Your assignment: A word-for-word copy of all entries is required, without images.

[Records from a collection]
-=-=-=-=-

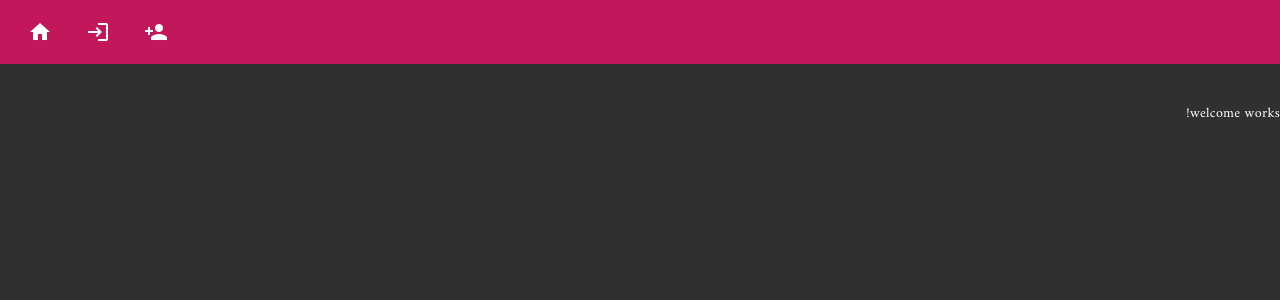
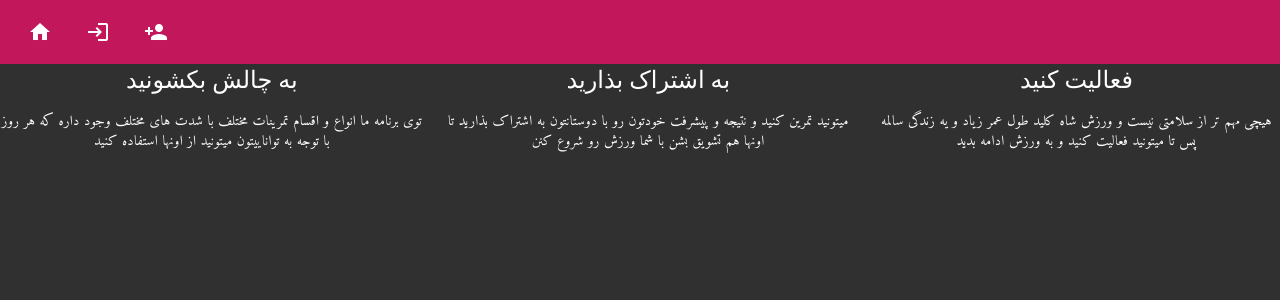
Before and after one commit to ramankhan7/Fitness-app, an Angular app: page / in a window 1280 px wide. Shown: the top 300 px of the page. Built offline with nearby package versions, Linux system fonts and the light colour scheme.

Commit message:
welcome and tab

```diff
--- a/angular.json
+++ b/angular.json
@@ -13,6 +13,9 @@
         "build": {
           "builder": "@angular-devkit/build-angular:browser",
           "options": {
+            "allowedCommonJsDependencies": [
+              "lodash"
+           ],
             "outputPath": "dist/fitness-app",
             "index": "src/index.html",
             "main": "src/main.ts",
--- a/src/app/app.component.css
+++ b/src/app/app.component.css
@@ -27,8 +27,3 @@ a:active {
   padding: 0;
   margin: 0;
 }
-
-
-main {
-  padding-top: 40px;
-}
--- a/src/app/material.module.ts
+++ b/src/app/material.module.ts
@@ -9,6 +9,7 @@ import { MatSidenavModule } from '@angular/material/sidenav';
 import { MatToolbarModule } from '@angular/material/toolbar';
 import { MatIconModule } from '@angular/material/icon';
 import { MatListModule } from '@angular/material/list';
+import { MatTabsModule } from '@angular/material/tabs';
 
 @NgModule({
   imports: [
@@ -22,6 +23,7 @@ import { MatListModule } from '@angular/material/list';
     MatToolbarModule,
     MatIconModule,
     MatListModule,
+    MatTabsModule,
   ],
   exports: [
     MatFormFieldModule,
@@ -34,6 +36,7 @@ import { MatListModule } from '@angular/material/list';
     MatToolbarModule,
     MatIconModule,
     MatListModule,
+    MatTabsModule,
   ],
 })
 export class MaterialModule {}
--- a/src/app/training/training.component.html
+++ b/src/app/training/training.component.html
@@ -1 +1,8 @@
-<p>training works!</p>
+<mat-tab-group>
+  <mat-tab label="تمرین جدید">
+    <app-new-training></app-new-training>
+  </mat-tab>
+  <mat-tab label="تمرین های قبلی">
+    <app-past-training></app-past-training>
+  </mat-tab>
+</mat-tab-group>
--- a/src/app/welcome/welcome.component.css
+++ b/src/app/welcome/welcome.component.css
@@ -0,0 +1,3 @@
+.welcome {
+  text-align: center;
+}
--- a/src/app/welcome/welcome.component.html
+++ b/src/app/welcome/welcome.component.html
@@ -1 +1,24 @@
-<p>welcome works!</p>
+<div class="welcome" fxLayout="column" fxLayoutGap.gt-md="20px" fxLayout.gt-md="row" fxLayoutAlign="center">
+  <section>
+    <h1>فعالیت کنید</h1>
+    <p>
+      هیچی مهم تر از سلامتی نیست و ورزش شاه کلید طول عمر زیاد و یه زندگی سالمه
+      پس تا میتونید فعالیت کنید و به ورزش ادامه بدید
+    </p>
+  </section>
+
+  <section>
+    <h1>به اشتراک بذارید</h1>
+    <p>
+      میتونید تمرین کنید و نتیجه و پیشرفت خودتون رو با دوستانتون به اشتراک
+      بذارید تا اونها هم تشویق بشن با شما ورزش رو شروع کنن
+    </p>
+  </section>
+  <section>
+    <h1>به چالش بکشونید</h1>
+    <p>
+      توی برنامه ما انواع و اقسام تمرینات مختلف با شدت های مختلف وجود داره که هر
+      روز با توجه به تواناییتون میتونید از اونها استفاده کنید
+    </p>
+  </section>
+</div>
```
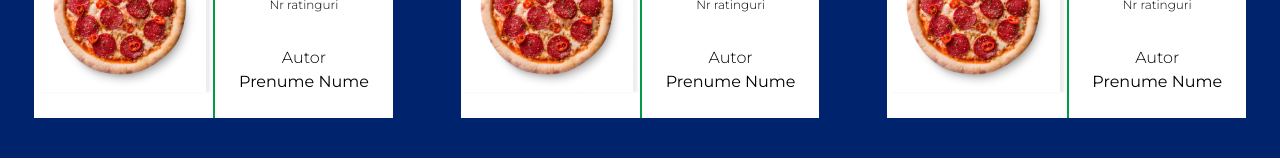
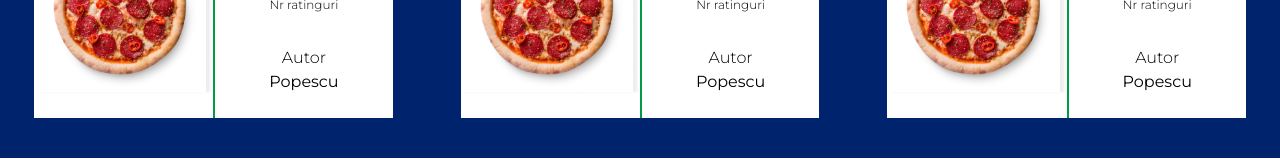
Before and after one commit to Sc1pex/proba-it-lasc, a React (Vite) app in the folder web/: page / in a window 1280 px wide. Shown: the part 1007-1167 px from the top of the page. Built offline with nearby package versions, Linux system fonts and the light colour scheme; no server answers.

Commit message:
both: display recipe author

```diff
--- a/web/src/components/Recipe.tsx
+++ b/web/src/components/Recipe.tsx
@@ -1,9 +1,10 @@
 type RecipeProps = {
   name: string;
   vertical?: boolean;
+  author: string;
 };
 
-export function Recipe({ name, vertical }: RecipeProps) {
+export function Recipe({ name, vertical, author }: RecipeProps) {
   const border = vertical
     ? "border-t-green border-t-2"
     : "border-l-green border-l-2";
@@ -26,7 +27,7 @@ export function Recipe({ name, vertical }: RecipeProps) {
         <p className="mt-2 text-[12px] font-light">Nr ratinguri</p>
 
         <p className="mt-8 font-light">Autor</p>
-        <p className="">Prenume Nume</p>
+        <p className="">{author}</p>
       </div>
     </div>
   );
--- a/web/src/lib/server.ts
+++ b/web/src/lib/server.ts
@@ -11,6 +11,7 @@ export type RecipeResponse = {
   name: string;
   description: string;
   id: string;
+  author: string;
 };
 
 export async function get_recipes() {
--- a/web/src/pages/Homepage.tsx
+++ b/web/src/pages/Homepage.tsx
@@ -16,9 +16,9 @@ export function Homepage() {
         </p>
 
         <div className="mt-12 flex justify-around">
-          <Recipe name="Reteta 1" />
-          <Recipe name="Reteta 2" />
-          <Recipe name="Reteta 3" />
+          <Recipe author="Popescu" name="Reteta 1" />
+          <Recipe author="Popescu" name="Reteta 2" />
+          <Recipe author="Popescu" name="Reteta 3" />
         </div>
       </div>
 
--- a/web/src/pages/Recipes.tsx
+++ b/web/src/pages/Recipes.tsx
@@ -35,7 +35,7 @@ export function Recipes() {
           })
           .map((r) => (
             <div key={r.id} className="bg-transparent">
-              <Recipe vertical={true} name={r.name} />
+              <Recipe author={r.author} vertical={true} name={r.name} />
             </div>
           ))}
       </div>
```
Also changed, not shown: 1 other file (tests, documents, lock files or other folders).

-=-=-=-=-

Written answer:
Before and after one commit to ramankhan7/Fitness-app, an Angular app: page / in a window 1280 px wide. Shown: the top 300 px of the page. Built offline with nearby package versions, Linux system fonts and the light colour scheme.

Commit message:
welcome and tab

```diff
--- a/angular.json
+++ b/angular.json
@@ -13,6 +13,9 @@
         "build": {
           "builder": "@angular-devkit/build-angular:browser",
           "options": {
+            "allowedCommonJsDependencies": [
+              "lodash"
+           ],
             "outputPath": "dist/fitness-app",
             "index": "src/index.html",
             "main": "src/main.ts",
--- a/src/app/app.component.css
+++ b/src/app/app.component.css
@@ -27,8 +27,3 @@ a:active {
   padding: 0;
   margin: 0;
 }
-
-
-main {
-  padding-top: 40px;
-}
--- a/src/app/material.module.ts
+++ b/src/app/material.module.ts
@@ -9,6 +9,7 @@ import { MatSidenavModule } from '@angular/material/sidenav';
 import { MatToolbarModule } from '@angular/material/toolbar';
 import { MatIconModule } from '@angular/material/icon';
 import { MatListModule } from '@angular/material/list';
+import { MatTabsModule } from '@angular/material/tabs';
 
 @NgModule({
   imports: [
@@ -22,6 +23,7 @@ import { MatListModule } from '@angular/material/list';
     MatToolbarModule,
     MatIconModule,
     MatListModule,
+    MatTabsModule,
   ],
   exports: [
     MatFormFieldModule,
@@ -34,6 +36,7 @@ import { MatListModule } from '@angular/material/list';
     MatToolbarModule,
     MatIconModule,
     MatListModule,
+    MatTabsModule,
   ],
 })
 export class MaterialModule {}
--- a/src/app/training/training.component.html
+++ b/src/app/training/training.component.html
@@ -1 +1,8 @@
-<p>training works!</p>
+<mat-tab-group>
+  <mat-tab label="تمرین جدید">
+    <app-new-training></app-new-training>
+  </mat-tab>
+  <mat-tab label="تمرین های قبلی">
+    <app-past-training></app-past-training>
+  </mat-tab>
+</mat-tab-group>
--- a/src/app/welcome/welcome.component.css
+++ b/src/app/welcome/welcome.component.css
@@ -0,0 +1,3 @@
+.welcome {
+  text-align: center;
+}
--- a/src/app/welcome/welcome.component.html
+++ b/src/app/welcome/welcome.component.html
@@ -1 +1,24 @@
-<p>welcome works!</p>
+<div class="welcome" fxLayout="column" fxLayoutGap.gt-md="20px" fxLayout.gt-md="row" fxLayoutAlign="center">
+  <section>
+    <h1>فعالیت کنید</h1>
+    <p>
+      هیچی مهم تر از سلامتی نیست و ورزش شاه کلید طول عمر زیاد و یه زندگی سالمه
+      پس تا میتونید فعالیت کنید و به ورزش ادامه بدید
+    </p>
+  </section>
+
+  <section>
+    <h1>به اشتراک بذارید</h1>
+    <p>
+      میتونید تمرین کنید و نتیجه و پیشرفت خودتون رو با دوستانتون به اشتراک
+      بذارید تا اونها هم تشویق بشن با شما ورزش رو شروع کنن
+    </p>
+  </section>
+  <section>
+    <h1>به چالش بکشونید</h1>
+    <p>
+      توی برنامه ما انواع و اقسام تمرینات مختلف با شدت های مختلف وجود داره که هر
+      روز با توجه به تواناییتون میتونید از اونها استفاده کنید
+    </p>
+  </section>
+</div>
```
Before and after one commit to Sc1pex/proba-it-lasc, a React (Vite) app in the folder web/: page / in a window 1280 px wide. Shown: the part 1007-1167 px from the top of the page. Built offline with nearby package versions, Linux system fonts and the light colour scheme; no server answers.

Commit message:
both: display recipe author

```diff
--- a/web/src/components/Recipe.tsx
+++ b/web/src/components/Recipe.tsx
@@ -1,9 +1,10 @@
 type RecipeProps = {
   name: string;
   vertical?: boolean;
+  author: string;
 };
 
-export function Recipe({ name, vertical }: RecipeProps) {
+export function Recipe({ name, vertical, author }: RecipeProps) {
   const border = vertical
     ? "border-t-green border-t-2"
     : "border-l-green border-l-2";
@@ -26,7 +27,7 @@ export function Recipe({ name, vertical }: RecipeProps) {
         <p className="mt-2 text-[12px] font-light">Nr ratinguri</p>
 
         <p className="mt-8 font-light">Autor</p>
-        <p className="">Prenume Nume</p>
+        <p className="">{author}</p>
       </div>
     </div>
   );
--- a/web/src/lib/server.ts
+++ b/web/src/lib/server.ts
@@ -11,6 +11,7 @@ export type RecipeResponse = {
   name: string;
   description: string;
   id: string;
+  author: string;
 };
 
 export async function get_recipes() {
--- a/web/src/pages/Homepage.tsx
+++ b/web/src/pages/Homepage.tsx
@@ -16,9 +16,9 @@ export function Homepage() {
         </p>
 
         <div className="mt-12 flex justify-around">
-          <Recipe name="Reteta 1" />
-          <Recipe name="Reteta 2" />
-          <Recipe name="Reteta 3" />
+          <Recipe author="Popescu" name="Reteta 1" />
+          <Recipe author="Popescu" name="Reteta 2" />
+          <Recipe author="Popescu" name="Reteta 3" />
         </div>
       </div>
 
--- a/web/src/pages/Recipes.tsx
+++ b/web/src/pages/Recipes.tsx
@@ -35,7 +35,7 @@ export function Recipes() {
           })
           .map((r) => (
             <div key={r.id} className="bg-transparent">
-              <Recipe vertical={true} name={r.name} />
+              <Recipe author={r.author} vertical={true} name={r.name} />
             </div>
           ))}
       </div>
```
Also changed, not shown: 1 other file (tests, documents, lock files or other folders).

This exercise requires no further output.